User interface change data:

══════════════════════════════

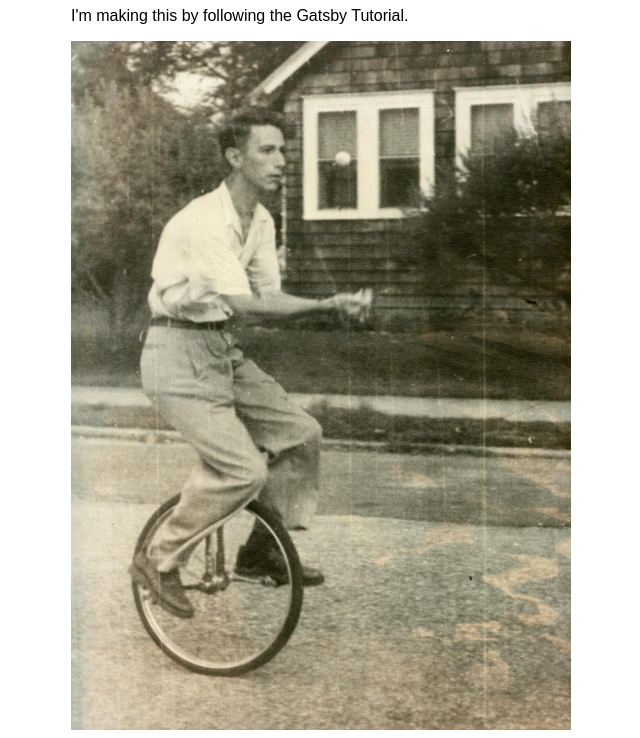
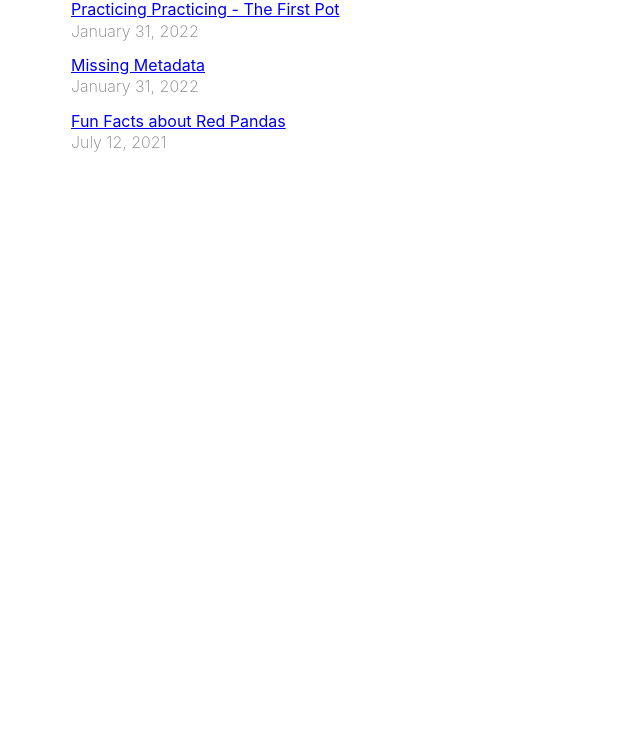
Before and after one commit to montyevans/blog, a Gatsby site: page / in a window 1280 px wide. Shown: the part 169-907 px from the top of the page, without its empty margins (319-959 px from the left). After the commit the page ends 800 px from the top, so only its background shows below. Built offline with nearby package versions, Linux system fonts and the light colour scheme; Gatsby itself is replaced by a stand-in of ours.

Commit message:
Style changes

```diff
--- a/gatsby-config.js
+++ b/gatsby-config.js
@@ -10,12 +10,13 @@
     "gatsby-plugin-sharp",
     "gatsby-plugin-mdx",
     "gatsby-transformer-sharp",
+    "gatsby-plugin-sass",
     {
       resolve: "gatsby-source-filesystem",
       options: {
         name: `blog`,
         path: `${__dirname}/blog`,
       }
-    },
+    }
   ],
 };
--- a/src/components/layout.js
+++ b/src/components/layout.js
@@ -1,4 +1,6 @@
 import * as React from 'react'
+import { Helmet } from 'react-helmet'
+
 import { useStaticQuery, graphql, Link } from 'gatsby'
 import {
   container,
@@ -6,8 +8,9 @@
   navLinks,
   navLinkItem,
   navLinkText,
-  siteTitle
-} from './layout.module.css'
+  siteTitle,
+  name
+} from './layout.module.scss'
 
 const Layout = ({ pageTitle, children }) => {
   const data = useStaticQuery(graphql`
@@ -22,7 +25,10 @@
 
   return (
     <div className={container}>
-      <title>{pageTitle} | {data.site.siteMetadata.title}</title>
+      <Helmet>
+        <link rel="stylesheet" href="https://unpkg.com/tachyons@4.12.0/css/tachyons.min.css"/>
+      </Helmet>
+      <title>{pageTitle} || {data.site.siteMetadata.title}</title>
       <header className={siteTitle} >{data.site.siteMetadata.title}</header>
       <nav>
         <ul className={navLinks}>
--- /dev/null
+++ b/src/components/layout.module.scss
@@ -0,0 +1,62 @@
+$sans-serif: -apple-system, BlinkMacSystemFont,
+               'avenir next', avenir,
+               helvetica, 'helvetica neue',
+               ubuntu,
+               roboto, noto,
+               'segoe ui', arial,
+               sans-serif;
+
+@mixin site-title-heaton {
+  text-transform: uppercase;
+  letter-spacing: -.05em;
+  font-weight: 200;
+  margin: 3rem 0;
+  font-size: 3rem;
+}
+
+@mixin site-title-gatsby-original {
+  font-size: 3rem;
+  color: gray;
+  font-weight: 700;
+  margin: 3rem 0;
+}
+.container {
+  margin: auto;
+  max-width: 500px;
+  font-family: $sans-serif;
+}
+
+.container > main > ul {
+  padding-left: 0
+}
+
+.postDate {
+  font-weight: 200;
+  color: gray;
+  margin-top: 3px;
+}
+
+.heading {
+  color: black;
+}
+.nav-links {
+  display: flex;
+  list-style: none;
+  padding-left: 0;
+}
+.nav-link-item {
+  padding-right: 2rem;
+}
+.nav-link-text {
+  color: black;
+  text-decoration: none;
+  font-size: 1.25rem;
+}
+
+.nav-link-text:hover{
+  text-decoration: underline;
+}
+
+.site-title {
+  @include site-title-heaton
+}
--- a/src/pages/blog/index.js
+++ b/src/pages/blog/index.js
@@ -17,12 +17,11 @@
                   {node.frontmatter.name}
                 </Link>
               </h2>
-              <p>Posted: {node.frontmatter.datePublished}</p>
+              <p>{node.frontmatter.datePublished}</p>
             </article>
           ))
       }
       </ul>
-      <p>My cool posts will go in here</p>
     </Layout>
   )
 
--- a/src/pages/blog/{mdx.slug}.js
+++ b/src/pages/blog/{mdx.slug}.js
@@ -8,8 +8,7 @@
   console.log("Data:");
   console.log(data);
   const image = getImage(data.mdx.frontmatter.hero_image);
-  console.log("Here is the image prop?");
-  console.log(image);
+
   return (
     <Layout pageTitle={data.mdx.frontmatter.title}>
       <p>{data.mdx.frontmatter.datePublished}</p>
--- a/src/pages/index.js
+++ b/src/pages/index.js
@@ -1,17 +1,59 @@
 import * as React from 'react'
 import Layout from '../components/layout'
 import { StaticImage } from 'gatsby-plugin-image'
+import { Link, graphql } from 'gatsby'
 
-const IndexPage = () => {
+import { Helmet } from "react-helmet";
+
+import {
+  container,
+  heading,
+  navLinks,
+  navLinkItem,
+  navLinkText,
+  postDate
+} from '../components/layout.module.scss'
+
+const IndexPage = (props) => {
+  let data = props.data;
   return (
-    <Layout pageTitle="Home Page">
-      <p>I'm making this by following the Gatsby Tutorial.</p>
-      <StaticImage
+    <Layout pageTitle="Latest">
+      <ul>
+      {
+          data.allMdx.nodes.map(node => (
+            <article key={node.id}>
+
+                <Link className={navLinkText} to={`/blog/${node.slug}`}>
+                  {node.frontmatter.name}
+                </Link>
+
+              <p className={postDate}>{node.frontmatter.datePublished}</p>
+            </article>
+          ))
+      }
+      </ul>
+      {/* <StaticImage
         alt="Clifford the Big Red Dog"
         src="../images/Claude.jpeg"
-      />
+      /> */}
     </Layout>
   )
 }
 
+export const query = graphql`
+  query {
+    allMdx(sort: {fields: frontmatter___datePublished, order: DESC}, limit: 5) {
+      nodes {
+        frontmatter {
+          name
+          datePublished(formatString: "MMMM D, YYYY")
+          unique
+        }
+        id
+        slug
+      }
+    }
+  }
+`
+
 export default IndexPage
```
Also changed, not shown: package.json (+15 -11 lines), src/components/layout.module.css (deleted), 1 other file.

══════════════════════════════

YOUR INSTRUCTIONS:
Return only those lines of the records that contain the string "article".

ANSWER AREA:
             </article>
+            <article key={node.id}>
+            </article>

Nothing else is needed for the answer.